Henning Snowcruisers remain busy in keeping trails clear
By Chad Koenen
After several years of less-than-ideal riding conditions, snowmobilers across the greater Henning area have been hitting the trails in droves this winter. That’s a welcome sight to the Henning Snowcruisers, who work hard to maintain a portion of Minnesota’s elaborate snowmobile trail system in the greater Henning area.
While the riding season can be a short one some years, the work going into preparing and maintaining the trails can be tedious. Long before the snow falls each year, club members are on the trail to put signs up and make sure that everything is organized so the first time the snow falls they can get snowmobiles on the trail.
Throughout the winter, club members are doing all of the maintenance on the trail, grooming the trail itself and answering questions that arise from landowners and local snowmobilers. In the spring they are busy taking down the snowmobile trail signs so the land can be used by farmers and local residents throughout the summer.
When additional snow falls, or the trail gets beat up a bit, the club members take turns grooming the approximately 70 miles of trail they maintain around the Henning, Vining and Deer Creek area.

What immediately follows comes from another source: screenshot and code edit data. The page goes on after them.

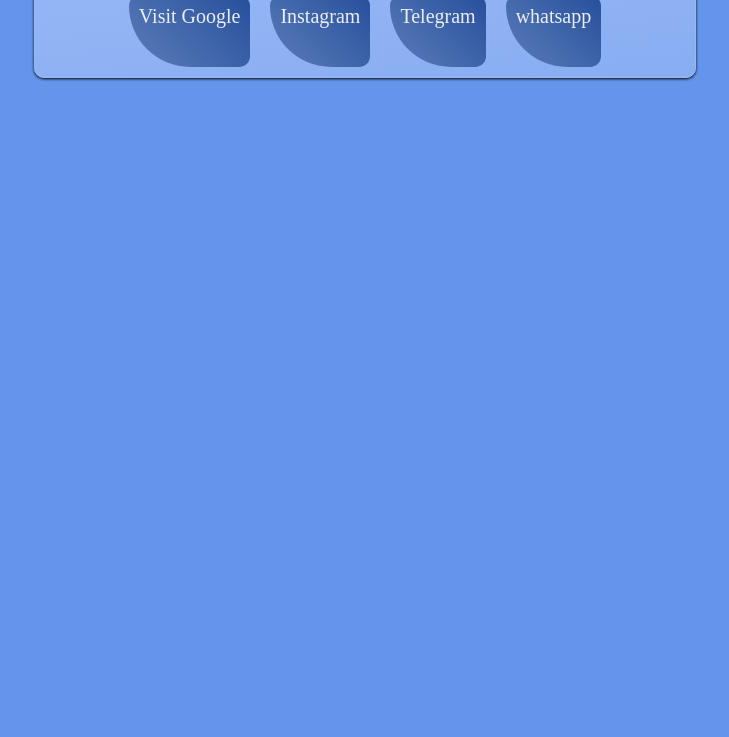
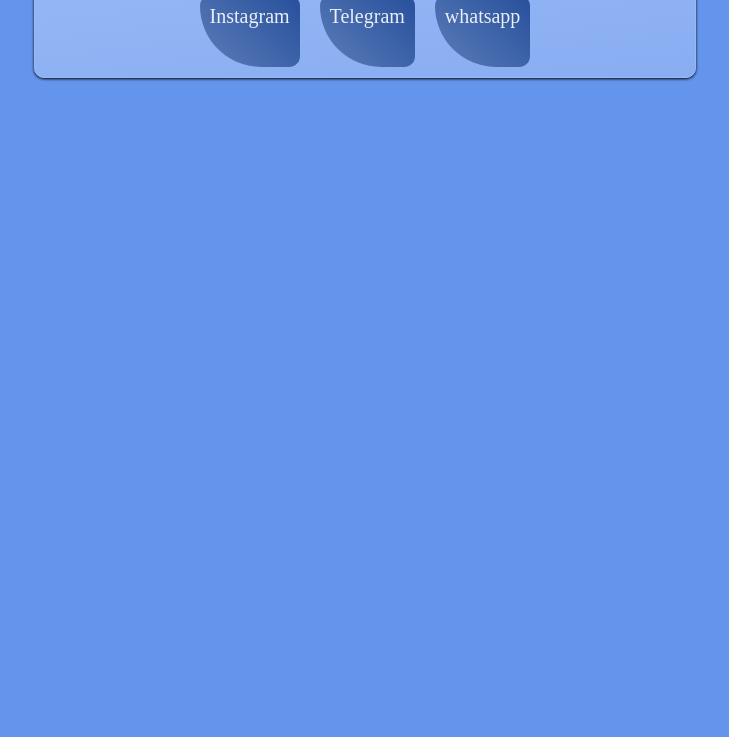
Before and after one commit to mrkmedia/New-folder, a plain HTML site: page index.html in a window 1280 px wide. Shown: the part 63-800 px from the top of the page, without its empty margins (275-1004 px from the left). Drawn offline with Linux system fonts and the light colour scheme.

Commit message:
Update homepage content

```diff
--- a/index.html
+++ b/index.html
@@ -16,9 +16,6 @@
 
     <div class="rows">
 
-        <a href="https://www.google.com" target="_blank" class="btn">Visit Google</a>
-        <br><br><br><br>
-
         <a href="https://www.instagram.com" target="_blank" class="btn">Instagram</a>
         <br><br><br><br>
 
@@ -27,8 +24,6 @@
 
         <a href="https://web.whatsapp.com/" target="_blank" class="btn">whatsapp</a>
 
-
-
     </div>
 </form>
 
```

“We try to maintain the trails the best we can to try to keep people on the trail,” said Henning Snowcruiser member Jim Haberer.
The club primarily maintains a trail going from Henning to the Bertha/Hewitt area, from Henning to the Highway 210 junction, from Henning to Vining and even north of Henning a bit where the trail meets up with Ottertail’s trail near Oakwood Supper Club. Many of the club’s trails meet up with other trails, which result in some long riding opportunities on some of the 20,000 miles of snowmobile trails in the state.
While this winter has seen an influx of snowmobile traffic in the area, club members are once again asking those who ride on the local trails to stay on the marked snowmobile trails. Venturing off of the trail and across private land can result in upset land owners, rough riding and damage to private property.
Since snowmobile tracks remain in the wintry snow long after they leave the area, the new tracks can signal to other snowmobilers that it is OK to ride across the field. However, that may not always be the case.
“Once you make a track then everybody (thinks) it is OK to ride there, because someone else went there,” said Haberer, who also asked riders to stay on the trails.
Since some of the trails abut private land, Haberer said it is important for snowmobilers to stay on the marked trails to avoid upsetting land owners. After all, if a landowner objects to a snowmobile trail going through their land it could result in an expansive reroute to connect one part of the trail to another.
“If you don’t stay on the trail we will lose that chunk of trail and then we will need to find a reroute to accommodate the trail,” he said.
Snowmobile trails across the state can be found online on the Minnesota Snowmobile Trail website at www.snowmobiletrail.com